### BRIEF
Find every line in the records below that holds the word "iniciales", and copy each one.
[DATASET CONTENT Boundary: Start]
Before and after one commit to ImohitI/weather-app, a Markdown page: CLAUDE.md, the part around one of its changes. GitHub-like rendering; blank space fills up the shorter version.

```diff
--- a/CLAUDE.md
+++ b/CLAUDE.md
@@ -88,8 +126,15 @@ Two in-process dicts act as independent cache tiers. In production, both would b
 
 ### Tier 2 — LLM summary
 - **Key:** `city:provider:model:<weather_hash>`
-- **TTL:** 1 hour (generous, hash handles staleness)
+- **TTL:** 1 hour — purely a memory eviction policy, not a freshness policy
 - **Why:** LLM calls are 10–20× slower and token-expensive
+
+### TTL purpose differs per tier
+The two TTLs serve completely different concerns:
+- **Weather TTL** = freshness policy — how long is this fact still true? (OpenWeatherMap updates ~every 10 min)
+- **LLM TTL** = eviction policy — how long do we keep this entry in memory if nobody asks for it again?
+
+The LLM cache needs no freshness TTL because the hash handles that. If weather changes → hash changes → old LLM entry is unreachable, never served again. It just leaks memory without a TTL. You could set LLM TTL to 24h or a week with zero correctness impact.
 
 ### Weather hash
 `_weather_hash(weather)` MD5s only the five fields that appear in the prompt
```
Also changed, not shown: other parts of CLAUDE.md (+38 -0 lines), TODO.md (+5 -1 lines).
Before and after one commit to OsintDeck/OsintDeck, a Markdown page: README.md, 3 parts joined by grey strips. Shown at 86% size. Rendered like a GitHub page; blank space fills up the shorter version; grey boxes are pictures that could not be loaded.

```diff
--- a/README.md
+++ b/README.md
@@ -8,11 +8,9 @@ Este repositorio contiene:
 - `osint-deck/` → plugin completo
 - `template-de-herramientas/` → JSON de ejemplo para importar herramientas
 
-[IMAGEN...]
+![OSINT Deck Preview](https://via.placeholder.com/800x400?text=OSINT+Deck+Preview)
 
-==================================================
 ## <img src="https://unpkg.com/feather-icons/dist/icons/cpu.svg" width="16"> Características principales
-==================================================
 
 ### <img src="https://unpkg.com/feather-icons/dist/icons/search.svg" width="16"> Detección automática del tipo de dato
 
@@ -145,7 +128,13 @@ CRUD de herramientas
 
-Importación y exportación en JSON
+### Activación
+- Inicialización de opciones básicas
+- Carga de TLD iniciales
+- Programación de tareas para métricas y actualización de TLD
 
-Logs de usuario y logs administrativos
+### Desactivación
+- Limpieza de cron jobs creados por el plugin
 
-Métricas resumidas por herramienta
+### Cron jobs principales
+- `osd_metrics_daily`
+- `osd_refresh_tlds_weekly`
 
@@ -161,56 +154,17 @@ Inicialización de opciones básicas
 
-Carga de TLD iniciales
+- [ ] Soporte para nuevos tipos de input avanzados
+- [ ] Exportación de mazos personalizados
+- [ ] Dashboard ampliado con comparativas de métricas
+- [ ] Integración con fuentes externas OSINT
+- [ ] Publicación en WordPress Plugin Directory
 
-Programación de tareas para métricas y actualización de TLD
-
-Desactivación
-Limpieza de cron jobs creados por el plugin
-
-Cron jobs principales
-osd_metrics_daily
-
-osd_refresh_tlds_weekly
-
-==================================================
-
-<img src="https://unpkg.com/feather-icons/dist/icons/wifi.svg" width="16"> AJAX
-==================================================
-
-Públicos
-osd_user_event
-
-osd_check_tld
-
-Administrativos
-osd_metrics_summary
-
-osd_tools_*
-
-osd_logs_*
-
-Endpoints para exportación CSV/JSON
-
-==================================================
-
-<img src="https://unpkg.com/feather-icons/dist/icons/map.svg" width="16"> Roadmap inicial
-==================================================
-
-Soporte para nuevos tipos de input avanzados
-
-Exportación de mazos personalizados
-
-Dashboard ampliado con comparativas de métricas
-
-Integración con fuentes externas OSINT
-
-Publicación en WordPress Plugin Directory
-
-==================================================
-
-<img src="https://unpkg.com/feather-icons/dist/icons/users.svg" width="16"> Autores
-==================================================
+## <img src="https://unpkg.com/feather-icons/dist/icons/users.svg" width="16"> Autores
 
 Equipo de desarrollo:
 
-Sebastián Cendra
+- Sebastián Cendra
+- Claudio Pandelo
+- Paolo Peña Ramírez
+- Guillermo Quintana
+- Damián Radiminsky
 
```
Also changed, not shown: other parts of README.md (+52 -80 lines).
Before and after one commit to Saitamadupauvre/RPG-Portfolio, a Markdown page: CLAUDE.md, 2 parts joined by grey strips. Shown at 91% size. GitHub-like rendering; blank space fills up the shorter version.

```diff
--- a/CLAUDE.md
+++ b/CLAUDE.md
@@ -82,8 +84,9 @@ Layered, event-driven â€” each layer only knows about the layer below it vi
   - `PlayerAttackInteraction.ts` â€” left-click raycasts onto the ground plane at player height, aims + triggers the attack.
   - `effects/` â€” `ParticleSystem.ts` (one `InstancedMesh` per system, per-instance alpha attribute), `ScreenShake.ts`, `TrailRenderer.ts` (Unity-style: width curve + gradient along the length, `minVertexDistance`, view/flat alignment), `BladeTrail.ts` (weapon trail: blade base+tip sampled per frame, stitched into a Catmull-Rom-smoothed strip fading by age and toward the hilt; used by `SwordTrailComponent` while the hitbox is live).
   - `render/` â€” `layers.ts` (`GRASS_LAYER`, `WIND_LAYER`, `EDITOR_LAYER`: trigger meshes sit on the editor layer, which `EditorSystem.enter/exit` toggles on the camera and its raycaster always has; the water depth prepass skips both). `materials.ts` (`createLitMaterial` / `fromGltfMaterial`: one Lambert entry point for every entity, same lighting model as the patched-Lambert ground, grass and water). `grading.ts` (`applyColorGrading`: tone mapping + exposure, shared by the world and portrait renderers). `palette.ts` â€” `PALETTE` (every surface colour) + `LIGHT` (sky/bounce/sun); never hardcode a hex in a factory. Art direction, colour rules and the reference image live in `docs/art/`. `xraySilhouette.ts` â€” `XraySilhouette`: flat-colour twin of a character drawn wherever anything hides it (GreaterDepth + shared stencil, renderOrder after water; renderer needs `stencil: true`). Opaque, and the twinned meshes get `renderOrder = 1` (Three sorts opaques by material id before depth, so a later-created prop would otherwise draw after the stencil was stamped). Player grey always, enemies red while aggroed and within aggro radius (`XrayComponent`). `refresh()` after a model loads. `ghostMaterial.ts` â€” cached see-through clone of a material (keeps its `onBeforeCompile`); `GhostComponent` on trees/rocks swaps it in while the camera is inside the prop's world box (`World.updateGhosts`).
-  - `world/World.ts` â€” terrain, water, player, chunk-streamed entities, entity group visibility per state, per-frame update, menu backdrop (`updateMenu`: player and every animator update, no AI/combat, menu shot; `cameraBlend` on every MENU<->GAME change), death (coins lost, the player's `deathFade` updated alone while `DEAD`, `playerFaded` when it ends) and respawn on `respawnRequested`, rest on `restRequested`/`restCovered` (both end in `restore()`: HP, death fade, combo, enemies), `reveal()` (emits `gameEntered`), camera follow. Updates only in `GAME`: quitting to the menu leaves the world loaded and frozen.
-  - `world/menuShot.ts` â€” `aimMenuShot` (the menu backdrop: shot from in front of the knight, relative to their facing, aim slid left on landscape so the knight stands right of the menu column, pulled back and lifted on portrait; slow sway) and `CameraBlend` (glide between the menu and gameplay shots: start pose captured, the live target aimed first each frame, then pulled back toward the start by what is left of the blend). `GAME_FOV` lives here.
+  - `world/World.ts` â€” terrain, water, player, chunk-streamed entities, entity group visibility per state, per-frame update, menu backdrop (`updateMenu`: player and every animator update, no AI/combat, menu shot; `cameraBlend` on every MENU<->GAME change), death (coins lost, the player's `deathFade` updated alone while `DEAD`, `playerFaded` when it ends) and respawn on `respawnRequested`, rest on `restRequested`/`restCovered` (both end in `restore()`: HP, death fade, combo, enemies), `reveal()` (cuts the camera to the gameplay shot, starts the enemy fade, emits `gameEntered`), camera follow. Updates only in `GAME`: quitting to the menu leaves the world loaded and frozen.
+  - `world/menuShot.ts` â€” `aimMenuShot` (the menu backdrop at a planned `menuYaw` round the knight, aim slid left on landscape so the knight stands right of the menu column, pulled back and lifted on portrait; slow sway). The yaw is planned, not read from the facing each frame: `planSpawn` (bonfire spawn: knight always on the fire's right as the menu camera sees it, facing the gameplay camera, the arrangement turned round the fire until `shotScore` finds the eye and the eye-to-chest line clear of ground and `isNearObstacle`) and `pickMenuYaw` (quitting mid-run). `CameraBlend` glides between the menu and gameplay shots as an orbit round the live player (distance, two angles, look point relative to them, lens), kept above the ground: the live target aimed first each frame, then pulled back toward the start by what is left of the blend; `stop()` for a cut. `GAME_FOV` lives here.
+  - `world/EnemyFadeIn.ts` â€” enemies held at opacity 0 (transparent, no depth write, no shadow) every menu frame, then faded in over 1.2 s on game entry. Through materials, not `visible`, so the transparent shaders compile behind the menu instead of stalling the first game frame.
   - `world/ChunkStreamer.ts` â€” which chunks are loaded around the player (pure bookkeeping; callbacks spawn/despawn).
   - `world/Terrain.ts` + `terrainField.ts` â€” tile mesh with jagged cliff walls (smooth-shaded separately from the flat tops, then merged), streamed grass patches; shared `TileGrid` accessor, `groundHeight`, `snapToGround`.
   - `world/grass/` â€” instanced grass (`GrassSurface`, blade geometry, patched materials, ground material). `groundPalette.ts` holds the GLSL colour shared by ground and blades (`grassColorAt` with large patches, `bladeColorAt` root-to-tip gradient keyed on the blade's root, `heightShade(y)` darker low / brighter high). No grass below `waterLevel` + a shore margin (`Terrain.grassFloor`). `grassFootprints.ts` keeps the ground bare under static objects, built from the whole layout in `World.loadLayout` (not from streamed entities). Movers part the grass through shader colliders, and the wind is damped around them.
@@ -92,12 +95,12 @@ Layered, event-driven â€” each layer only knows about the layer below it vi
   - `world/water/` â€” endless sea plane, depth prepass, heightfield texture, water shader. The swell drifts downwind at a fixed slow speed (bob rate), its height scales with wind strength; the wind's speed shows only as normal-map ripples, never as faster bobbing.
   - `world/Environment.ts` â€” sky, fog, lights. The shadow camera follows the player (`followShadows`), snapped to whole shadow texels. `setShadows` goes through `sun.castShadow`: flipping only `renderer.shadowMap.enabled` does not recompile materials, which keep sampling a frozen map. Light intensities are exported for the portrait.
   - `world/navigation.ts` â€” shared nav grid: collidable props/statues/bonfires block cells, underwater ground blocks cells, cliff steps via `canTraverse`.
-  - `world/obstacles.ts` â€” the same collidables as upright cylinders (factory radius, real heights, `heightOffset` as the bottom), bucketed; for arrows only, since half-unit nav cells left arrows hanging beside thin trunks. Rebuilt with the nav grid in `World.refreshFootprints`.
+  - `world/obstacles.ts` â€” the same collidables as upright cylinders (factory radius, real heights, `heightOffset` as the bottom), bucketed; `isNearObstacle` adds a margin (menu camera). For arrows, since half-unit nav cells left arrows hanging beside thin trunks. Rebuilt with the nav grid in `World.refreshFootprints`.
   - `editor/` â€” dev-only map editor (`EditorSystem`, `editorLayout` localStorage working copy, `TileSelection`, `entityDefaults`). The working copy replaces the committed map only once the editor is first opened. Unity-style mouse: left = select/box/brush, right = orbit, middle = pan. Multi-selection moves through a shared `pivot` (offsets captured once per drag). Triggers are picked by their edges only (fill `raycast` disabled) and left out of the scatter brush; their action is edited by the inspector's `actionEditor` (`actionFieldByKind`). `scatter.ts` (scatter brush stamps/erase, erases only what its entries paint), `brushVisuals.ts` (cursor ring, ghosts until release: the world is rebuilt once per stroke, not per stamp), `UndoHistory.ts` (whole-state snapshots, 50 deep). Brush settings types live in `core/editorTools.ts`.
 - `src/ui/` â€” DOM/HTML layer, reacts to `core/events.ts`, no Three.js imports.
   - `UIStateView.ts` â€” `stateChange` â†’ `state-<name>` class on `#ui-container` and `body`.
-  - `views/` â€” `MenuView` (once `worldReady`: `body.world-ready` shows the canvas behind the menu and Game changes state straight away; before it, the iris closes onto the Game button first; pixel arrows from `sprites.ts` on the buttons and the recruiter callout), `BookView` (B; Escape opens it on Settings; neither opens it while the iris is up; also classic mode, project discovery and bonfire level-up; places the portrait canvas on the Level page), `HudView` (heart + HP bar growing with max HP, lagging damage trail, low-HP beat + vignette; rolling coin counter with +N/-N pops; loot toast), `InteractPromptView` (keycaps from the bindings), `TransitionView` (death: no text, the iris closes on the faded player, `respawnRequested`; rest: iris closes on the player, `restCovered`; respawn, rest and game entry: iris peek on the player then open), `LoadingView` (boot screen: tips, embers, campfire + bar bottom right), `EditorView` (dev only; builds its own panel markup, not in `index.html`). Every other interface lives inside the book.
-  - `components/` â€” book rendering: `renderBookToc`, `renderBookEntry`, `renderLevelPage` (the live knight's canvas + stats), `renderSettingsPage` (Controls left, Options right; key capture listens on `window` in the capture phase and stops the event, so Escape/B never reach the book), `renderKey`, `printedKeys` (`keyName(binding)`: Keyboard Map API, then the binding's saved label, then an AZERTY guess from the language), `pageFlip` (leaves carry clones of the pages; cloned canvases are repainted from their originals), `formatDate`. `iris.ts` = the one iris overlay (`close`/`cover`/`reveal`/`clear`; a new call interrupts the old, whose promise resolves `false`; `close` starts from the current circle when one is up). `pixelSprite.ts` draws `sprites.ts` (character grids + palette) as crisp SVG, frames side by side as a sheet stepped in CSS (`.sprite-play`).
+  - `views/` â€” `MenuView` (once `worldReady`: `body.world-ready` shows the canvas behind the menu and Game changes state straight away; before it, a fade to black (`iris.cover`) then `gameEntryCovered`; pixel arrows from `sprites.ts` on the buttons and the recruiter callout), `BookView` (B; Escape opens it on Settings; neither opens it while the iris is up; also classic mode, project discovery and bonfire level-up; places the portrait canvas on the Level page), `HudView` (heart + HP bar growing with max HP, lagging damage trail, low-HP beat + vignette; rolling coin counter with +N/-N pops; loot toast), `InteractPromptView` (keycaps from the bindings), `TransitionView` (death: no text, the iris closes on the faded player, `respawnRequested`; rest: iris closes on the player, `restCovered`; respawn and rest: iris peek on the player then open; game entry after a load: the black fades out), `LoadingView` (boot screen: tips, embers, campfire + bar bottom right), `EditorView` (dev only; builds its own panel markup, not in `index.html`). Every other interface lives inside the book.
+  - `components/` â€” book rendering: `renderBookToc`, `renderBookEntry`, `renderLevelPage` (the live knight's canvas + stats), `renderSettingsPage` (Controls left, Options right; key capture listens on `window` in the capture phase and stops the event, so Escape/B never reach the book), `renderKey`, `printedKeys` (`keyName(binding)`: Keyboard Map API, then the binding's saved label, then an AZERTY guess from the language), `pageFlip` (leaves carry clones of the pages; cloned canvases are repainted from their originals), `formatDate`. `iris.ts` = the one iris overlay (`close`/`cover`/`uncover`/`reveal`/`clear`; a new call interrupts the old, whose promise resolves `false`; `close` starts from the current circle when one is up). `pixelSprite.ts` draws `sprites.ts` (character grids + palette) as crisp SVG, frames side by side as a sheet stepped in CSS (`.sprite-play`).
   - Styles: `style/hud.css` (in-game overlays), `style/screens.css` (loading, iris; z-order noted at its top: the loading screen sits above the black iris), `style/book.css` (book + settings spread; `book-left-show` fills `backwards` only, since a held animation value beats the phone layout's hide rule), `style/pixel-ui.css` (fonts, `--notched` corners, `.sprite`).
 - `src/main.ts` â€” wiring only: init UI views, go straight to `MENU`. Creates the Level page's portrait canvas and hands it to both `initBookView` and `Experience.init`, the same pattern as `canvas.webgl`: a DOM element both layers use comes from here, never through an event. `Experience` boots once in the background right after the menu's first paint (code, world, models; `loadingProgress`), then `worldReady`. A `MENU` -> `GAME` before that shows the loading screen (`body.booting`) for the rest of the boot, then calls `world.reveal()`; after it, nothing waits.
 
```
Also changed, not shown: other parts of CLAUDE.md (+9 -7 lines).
[DATASET CONTENT Boundary: End]
### FINISHED TASK
+- Carga de TLD iniciales
-Carga de TLD iniciales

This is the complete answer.